◆ **Work instruction**: If a line in the entries contains the word "setText", list it.

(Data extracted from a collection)

# # # # # # #

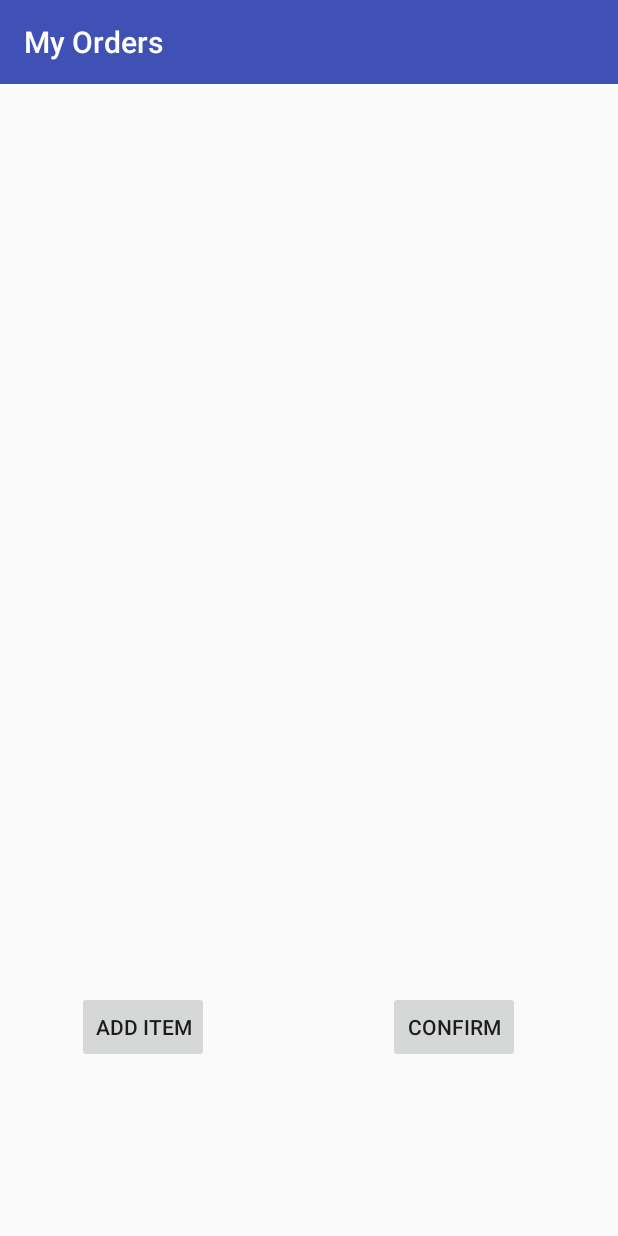
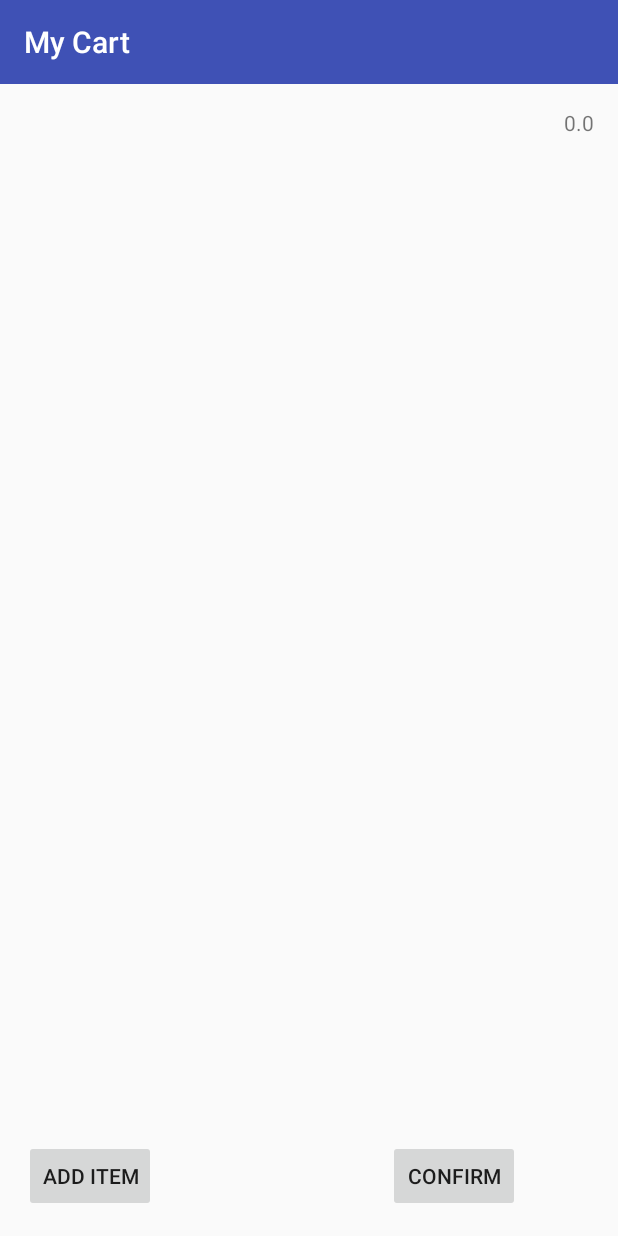
Before and after one commit to krishnarajk/menjar, an Android app: the Cart screen opened directly, with no data from a screen before it, on a phone screen of 412 x 824 dp. Run offline under Robolectric (Android 15) with nearby library versions, the phone set to English and light mode, and no system bars.

Commit message:
kore cheythu

```diff
--- a/app/src/main/java/com/example/krishnaraj/menjar/Cart.java
+++ b/app/src/main/java/com/example/krishnaraj/menjar/Cart.java
@@ -6,6 +6,8 @@ import android.os.Bundle;
 import android.util.Log;
 import android.view.View;
 import android.widget.Button;
+import android.widget.ListView;
+import android.widget.TextView;
 import android.widget.Toast;
 
 import com.example.krishnaraj.menjar.Models.Order;
@@ -16,15 +18,21 @@ import retrofit2.Callback;
 import retrofit2.Response;
 
 public class Cart extends AppCompatActivity {
-    Button additem;
-    Button confirm;
+    Button additem,confirm;
+    ListView cartList;
+    TextView subTotal;
     @Override
     protected void onCreate(Bundle savedInstanceState) {
         super.onCreate(savedInstanceState);
         setContentView(R.layout.activity_cart);
-        setTitle("My Orders");
+        setTitle("My Cart");
         additem = (Button) findViewById(R.id.additem);
         confirm = (Button) findViewById(R.id.confirm);
+        cartList = (ListView) findViewById(R.id.cart);
+        CartAdapter cartAdapter = new CartAdapter(Global.order.items,this);
+        cartList.setAdapter(cartAdapter);
+        subTotal = (TextView) findViewById(R.id.subtotal);
+        subTotal.setText(Global.order.amount+"");
         additem.setOnClickListener(new View.OnClickListener() {
             @Override
             public void onClick(View view) {
@@ -39,6 +47,7 @@ public class Cart extends AppCompatActivity {
                     public void onResponse(Call<Order> call, Response<Order> response) {
                         if(response.isSuccessful()){
                             Log.i("success","success");
+
                         }
                         else{
                             Log.i("Error","Error");
--- /dev/null
+++ b/app/src/main/java/com/example/krishnaraj/menjar/CartAdapter.java
@@ -0,0 +1,84 @@
+package com.example.krishnaraj.menjar;
+
+import android.content.Context;
+import android.view.LayoutInflater;
+import android.view.View;
+import android.view.ViewGroup;
+import android.widget.BaseAdapter;
+import android.widget.Button;
+import android.widget.TextView;
+
+import com.example.krishnaraj.menjar.Models.OrderItem;
+
+import java.util.ArrayList;
+
+/**
+ * Created by krishnaraj on 9/5/17.
+ */
+
+public class CartAdapter extends BaseAdapter {
+    ArrayList<OrderItem>orderItems;
+    Context context;
+    Button remove,plus,minus;
+    TextView quant;
+    public CartAdapter(ArrayList<OrderItem>orderItems,Context context){
+        this.orderItems=orderItems;
+        this.context=context;
+    }
+
+    @Override
+    public int getCount() {
+        return orderItems.size();
+    }
+
+    @Override
+    public Object getItem(int i) {
+        return orderItems.get(i);
+    }
+
+    @Override
+    public long getItemId(int i) {
+        return i;
+    }
+
+    @Override
+    public View getView(int i, View view, ViewGroup viewGroup) {
+        if(view==null){
+            view = LayoutInflater.from(context).inflate(R.layout.list_cart,viewGroup,false);
+        }
+        final OrderItem orderItem = (OrderItem) getItem(i);
+        TextView name = (TextView) view.findViewById(R.id.itemName);
+        name.setText(orderItem.name);
+        TextView price = (TextView) view.findViewById(R.id.itemPrice);
+        price.setText(orderItem.price+"");
+        plus = (Button) view.findViewById(R.id.plus);
+        minus = (Button) view.findViewById(R.id.minus);
+        remove = (Button) view.findViewById(R.id.remove);
+        quant = (TextView) view.findViewById(R.id.quantityCart);
+        quant.setText(orderItem.quantity+"");
+        plus.setOnClickListener(new View.OnClickListener() {
+            @Override
+            public void onClick(View view) {
+                orderItem.quantity+=1;
+                notifyDataSetChanged();
+            }
+        });
+        minus.setOnClickListener(new View.OnClickListener() {
+            @Override
+            public void onClick(View view) {
+                orderItem.quantity-=1;
+                notifyDataSetChanged();
+
+
+            }
+        });
+        remove.setOnClickListener(new View.OnClickListener() {
+            @Override
+            public void onClick(View view) {
+                orderItems.remove(orderItem);
+                notifyDataSetChanged();
+            }
+        });
+        return view;
+    }
+}
--- a/app/src/main/java/com/example/krishnaraj/menjar/Description.java
+++ b/app/src/main/java/com/example/krishnaraj/menjar/Description.java
@@ -32,9 +32,10 @@ public class Description extends AppCompatActivity {
             public void onClick(View view) {
                 EditText quant = (EditText) findViewById(R.id.quantity);
                 quantity= Integer.parseInt(quant.getText().toString());
-                Global.order.items.add(new OrderItem(catalog.id,quantity));
+                Global.order.items.add(new OrderItem(catalog.id,quantity,catalog.name,catalog.price));
                 Global.order.amount+=catalog.price*quantity;
                 Global.order.amountTotal+=catalog.price*quantity;
+                Global.order.tableId = Global.tableId;
                 startActivity(new Intent(Description.this,Cart.class));
                 Log.i("ab", String.valueOf(Global.order.amount));
                 Log.i("abc",String.valueOf(Global.order.amountTotal));
--- a/app/src/main/java/com/example/krishnaraj/menjar/Models/OrderItem.java
+++ b/app/src/main/java/com/example/krishnaraj/menjar/Models/OrderItem.java
@@ -6,8 +6,12 @@ package com.example.krishnaraj.menjar.Models;
 public class OrderItem {
     public int id;
     public int quantity;
-    public OrderItem(int id,int quantity){
+    public String name;
+    public float price;
+    public OrderItem(int id,int quantity,String name,float price){
         this.id = id;
         this.quantity = quantity;
+        this.name = name;
+        this.price = price;
     }
 }
--- a/app/src/main/java/com/example/krishnaraj/menjar/TableLogin.java
+++ b/app/src/main/java/com/example/krishnaraj/menjar/TableLogin.java
@@ -42,6 +42,8 @@ public class TableLogin extends AppCompatActivity {
                     public void onResponse(Call<Table> call, Response<Table> response) {
                         if(response.isSuccessful()){
                             Toast.makeText(TableLogin.this,"Login Successful",Toast.LENGTH_LONG).show();
+                            Global.tableId= Integer.parseInt(name);
+                            Log.i("tid", String.valueOf(Global.tableId));
                             startActivity(new Intent(TableLogin.this,MainActivity.class));
                         }
                         else{
--- a/app/src/main/res/layout/activity_cart.xml
+++ b/app/src/main/res/layout/activity_cart.xml
@@ -10,18 +10,20 @@
     android:paddingTop="@dimen/activity_vertical_margin"
     tools:context="com.example.krishnaraj.menjar.Cart">
 
-    <Button
-        android:text="Add item"
+    <ListView
         android:layout_width="wrap_content"
         android:layout_height="wrap_content"
-        android:layout_alignParentBottom="true"
+        android:id="@+id/cart"
+        android:layout_alignParentTop="true"
         android:layout_alignParentLeft="true"
-        android:layout_alignParentStart="true"
-        android:layout_marginLeft="35dp"
-        android:layout_marginStart="35dp"
-        android:layout_marginBottom="99dp"
-        android:id="@+id/additem" />
-
+        android:layout_alignParentStart="true"></ListView>
+    <TextView
+        android:layout_width="wrap_content"
+        android:layout_height="wrap_content"
+        android:text="Sub Total : Rs 10"
+        android:id="@+id/subtotal"
+        android:layout_below="@+id/cart"
+        android:layout_alignParentRight="true"/>
     <Button
         android:text="Confirm"
         android:layout_width="wrap_content"
@@ -29,7 +31,15 @@
         android:id="@+id/confirm"
         android:layout_marginRight="49dp"
         android:layout_marginEnd="49dp"
-        android:layout_alignTop="@+id/additem"
         android:layout_alignParentRight="true"
-        android:layout_alignParentEnd="true" />
+        android:layout_alignParentEnd="true"
+        android:layout_alignParentBottom="true"/>
+
+    <Button
+        android:text="Add item"
+        android:layout_width="wrap_content"
+        android:layout_height="wrap_content"
+        android:id="@+id/additem"
+        android:layout_alignParentBottom="true" />
+
 </RelativeLayout>
```
Also changed, not shown: app/src/main/res/layout/list_cart.xml (added, +67 -0 lines).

# # # # # # #

◆ **Output below**:
+        subTotal.setText(Global.order.amount+"");
+        name.setText(orderItem.name);
+        price.setText(orderItem.price+"");
+        quant.setText(orderItem.quantity+"");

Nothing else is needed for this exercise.